● Exercise brief: Give the data below again exactly, and drop each picture from it.
%%
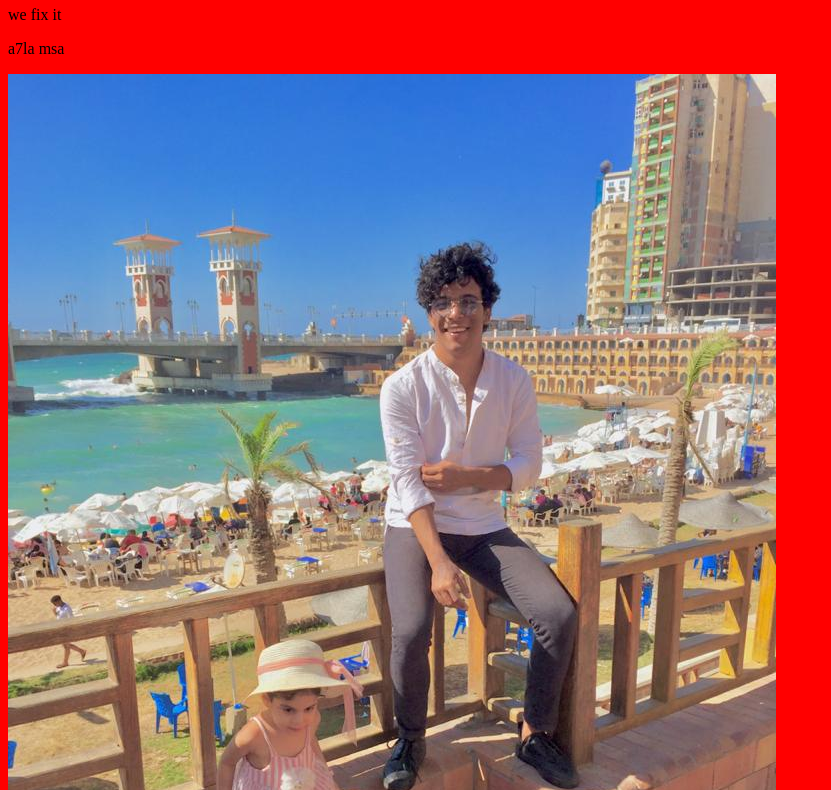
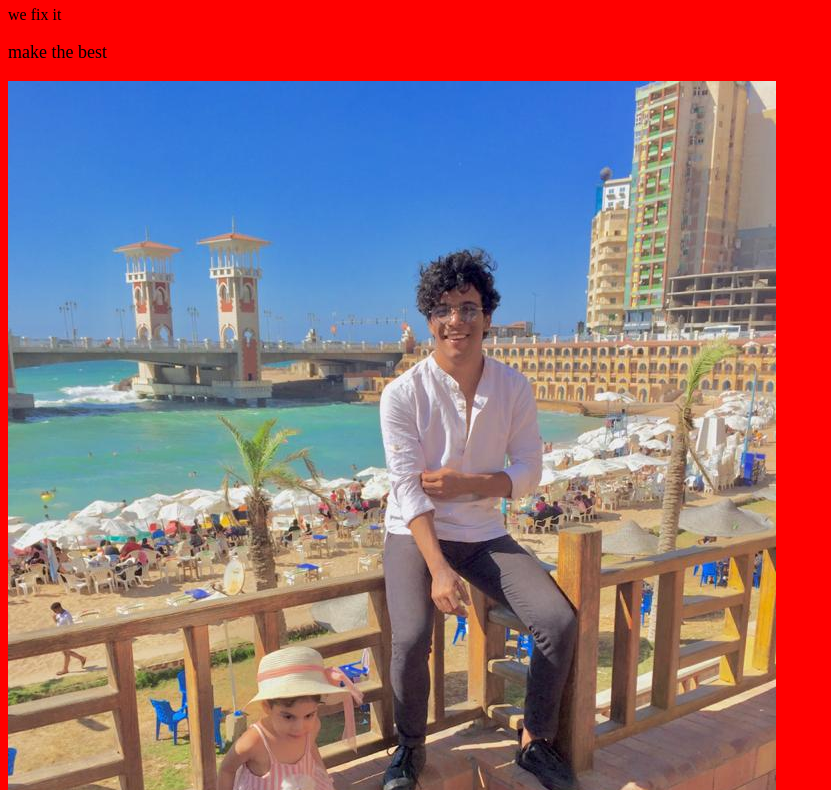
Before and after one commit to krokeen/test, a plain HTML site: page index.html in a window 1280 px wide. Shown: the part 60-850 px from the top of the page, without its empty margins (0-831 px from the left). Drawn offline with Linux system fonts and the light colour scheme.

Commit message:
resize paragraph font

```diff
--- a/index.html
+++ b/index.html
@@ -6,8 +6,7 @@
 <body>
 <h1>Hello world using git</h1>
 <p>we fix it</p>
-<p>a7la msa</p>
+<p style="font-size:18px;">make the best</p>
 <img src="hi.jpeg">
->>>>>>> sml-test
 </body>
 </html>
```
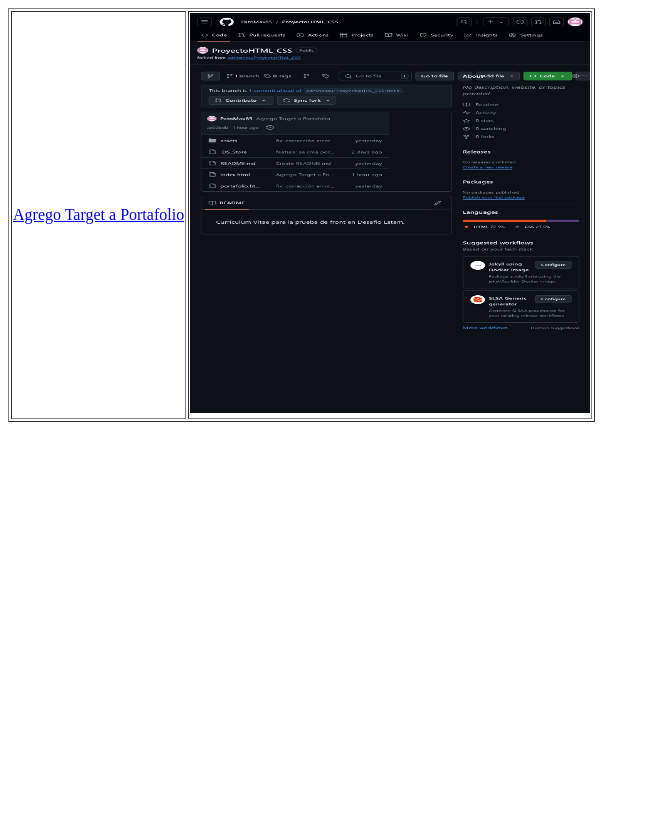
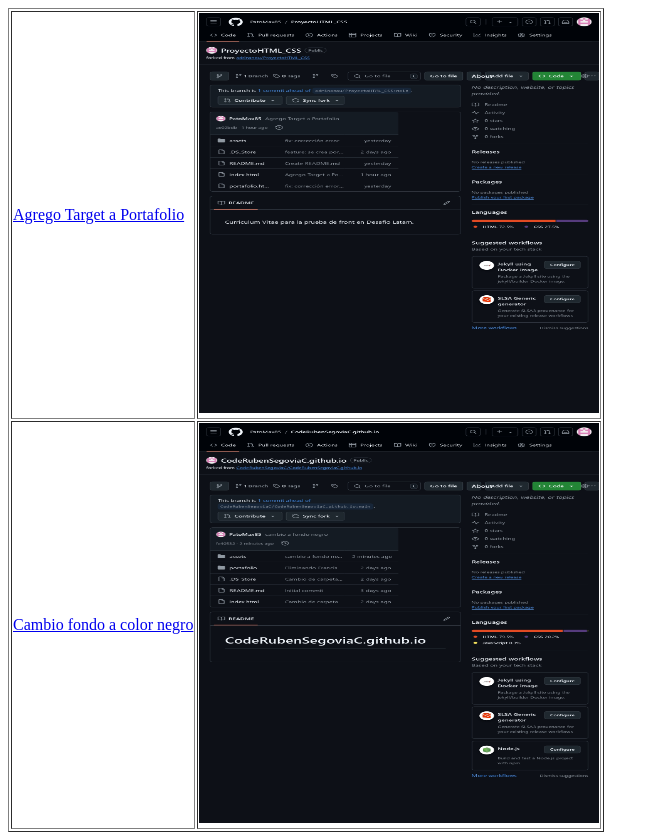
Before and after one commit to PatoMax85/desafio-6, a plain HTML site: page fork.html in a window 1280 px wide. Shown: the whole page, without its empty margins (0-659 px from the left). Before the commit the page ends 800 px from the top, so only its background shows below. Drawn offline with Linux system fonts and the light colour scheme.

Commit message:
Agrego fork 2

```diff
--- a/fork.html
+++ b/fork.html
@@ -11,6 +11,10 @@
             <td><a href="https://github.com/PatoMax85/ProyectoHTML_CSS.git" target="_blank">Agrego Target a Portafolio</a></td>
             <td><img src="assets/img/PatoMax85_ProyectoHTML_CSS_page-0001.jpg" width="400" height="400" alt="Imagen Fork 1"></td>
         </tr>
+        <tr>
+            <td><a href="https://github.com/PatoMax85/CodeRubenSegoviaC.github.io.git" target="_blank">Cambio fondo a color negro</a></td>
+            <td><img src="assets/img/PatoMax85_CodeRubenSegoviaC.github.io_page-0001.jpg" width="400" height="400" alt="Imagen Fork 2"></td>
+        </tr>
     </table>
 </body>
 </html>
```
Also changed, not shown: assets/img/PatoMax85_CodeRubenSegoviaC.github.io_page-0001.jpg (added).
%%
● Result of the task:
Before and after one commit to krokeen/test, a plain HTML site: page index.html in a window 1280 px wide. Shown: the part 60-850 px from the top of the page, without its empty margins (0-831 px from the left). Drawn offline with Linux system fonts and the light colour scheme.

Commit message:
resize paragraph font

```diff
--- a/index.html
+++ b/index.html
@@ -6,8 +6,7 @@
 <body>
 <h1>Hello world using git</h1>
 <p>we fix it</p>
-<p>a7la msa</p>
+<p style="font-size:18px;">make the best</p>
 <img src="hi.jpeg">
->>>>>>> sml-test
 </body>
 </html>
```
Before and after one commit to PatoMax85/desafio-6, a plain HTML site: page fork.html in a window 1280 px wide. Shown: the whole page, without its empty margins (0-659 px from the left). Before the commit the page ends 800 px from the top, so only its background shows below. Drawn offline with Linux system fonts and the light colour scheme.

Commit message:
Agrego fork 2

```diff
--- a/fork.html
+++ b/fork.html
@@ -11,6 +11,10 @@
             <td><a href="https://github.com/PatoMax85/ProyectoHTML_CSS.git" target="_blank">Agrego Target a Portafolio</a></td>
             <td><img src="assets/img/PatoMax85_ProyectoHTML_CSS_page-0001.jpg" width="400" height="400" alt="Imagen Fork 1"></td>
         </tr>
+        <tr>
+            <td><a href="https://github.com/PatoMax85/CodeRubenSegoviaC.github.io.git" target="_blank">Cambio fondo a color negro</a></td>
+            <td><img src="assets/img/PatoMax85_CodeRubenSegoviaC.github.io_page-0001.jpg" width="400" height="400" alt="Imagen Fork 2"></td>
+        </tr>
     </table>
 </body>
 </html>
```
Also changed, not shown: assets/img/PatoMax85_CodeRubenSegoviaC.github.io_page-0001.jpg (added).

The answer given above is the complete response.